◆ **TASK DESCRIPTION**
The answer should be a single number, the count of lines in this material that contain "Energiekrise".

◆ **AVAILABLE RECORDS**
##############################
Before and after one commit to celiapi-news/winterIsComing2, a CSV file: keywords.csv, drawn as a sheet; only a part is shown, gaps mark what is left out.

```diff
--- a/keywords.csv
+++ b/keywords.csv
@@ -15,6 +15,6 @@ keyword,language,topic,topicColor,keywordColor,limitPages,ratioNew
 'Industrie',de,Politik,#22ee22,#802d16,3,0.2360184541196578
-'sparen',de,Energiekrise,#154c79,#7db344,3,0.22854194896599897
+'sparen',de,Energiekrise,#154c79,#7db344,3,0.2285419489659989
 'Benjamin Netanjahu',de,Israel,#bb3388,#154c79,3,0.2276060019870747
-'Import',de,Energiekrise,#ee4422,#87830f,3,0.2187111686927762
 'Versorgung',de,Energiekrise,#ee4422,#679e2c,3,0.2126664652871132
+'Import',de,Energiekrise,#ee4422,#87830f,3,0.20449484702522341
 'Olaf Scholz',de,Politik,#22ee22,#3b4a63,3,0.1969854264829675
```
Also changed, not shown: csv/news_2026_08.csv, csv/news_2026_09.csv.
##############################
◆ **RESPONSE FOR THIS EXERCISE**
5